Verdi's Falstaff at the Royal Opera House, London
22 May 2012, London, UK
Ambrogio Maestri as Falstaff(Photo: Catherine Ashmore)
Review by Francis Muzzu
Verdi's Falstaff is the Royal Opera's contribution to this summer's World Shakespeare Festival in London. A new production by Robert Carsen (shared with La Scala and the Canadian Opera Company) it is updated to the 1950s; a second Elizabethan Age, and one of comparable social mobility to the first.
It all works well (with the aid of some judiciously tweaked surtitles) and Paul Steinberg's oak-panelled sets look very fine indeed, as does Alice Ford's rather fabulous kitchen. The comedy unfolds naturally and is generally unforced, and Daniele Gatti leads an equally flowing performance in the pit and is attentive to his singers.
Ambrogio Maestri's Falstaff is rightly dominant in both presence and voice, and rules the stage; Dalibor Jenis puts up a good fight as Ford. Mistresses Ford, Page and Quickly (respectively Ana Maria Martinez, Kai Rüütel and Marie-Nicole Lemieux) are sharply characterised and elegantly sung, though their voices are more Glyndebourne-sized; and Amanda Forsythe’s Nanetta and Joel Prieto’s Fenton sound delicious but very small-scale.

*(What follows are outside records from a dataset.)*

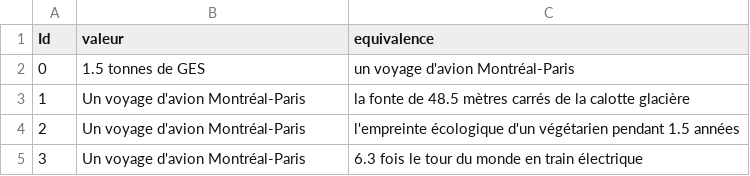
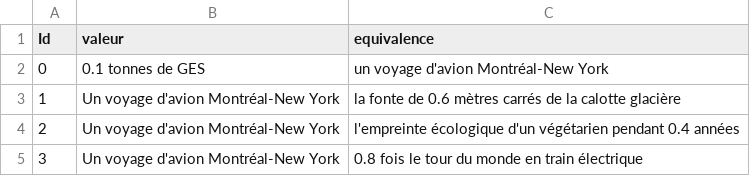
Before and after one commit to RaphWin13/electricite-hackqc-2024, a CSV file: server/infra/data/fun_facts.csv, drawn as a sheet.

Commit message:
Feat/add equivalence and details (#12)
* feat: add equivalence airplane

* modifs du UI

* modifs mineurs

* change fun fact

* fix: add missing fun fact and correct podium height

---------

Co-authored-by: Raphaël Guay-Gagné <raphael.guay-gagne.1@ulaval.ca>

```diff
--- a/server/infra/data/fun_facts.csv
+++ b/server/infra/data/fun_facts.csv
@@ -1,5 +1,5 @@
 Id;valeur;equivalence
-0;"1.5 tonnes de GES";"un voyage d'avion Montréal-Paris"
-1;"Un voyage d'avion Montréal-Paris";"la fonte de 48.5 mètres carrés de la calotte glacière"
-2;"Un voyage d'avion Montréal-Paris";"l'empreinte écologique d'un végétarien pendant 1.5 années"
-3;"Un voyage d'avion Montréal-Paris";"6.3 fois le tour du monde en train électrique"
+0;"0.1 tonnes de GES";"un voyage d'avion Montréal-New York"
+1;"Un voyage d'avion Montréal-New York";"la fonte de 0.6 mètres carrés de la calotte glacière"
+2;"Un voyage d'avion Montréal-New York";"l'empreinte écologique d'un végétarien pendant 0.4 années"
+3;"Un voyage d'avion Montréal-New York";"0.8 fois le tour du monde en train électrique"
```
Also changed, not shown: server/infra/data/questions.csv, 9 other files.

Grab one of the few remaining tickets if you can – it’s great fun.
Robert Carsen's new production of Falstaff runs at Covent Garden until 30 May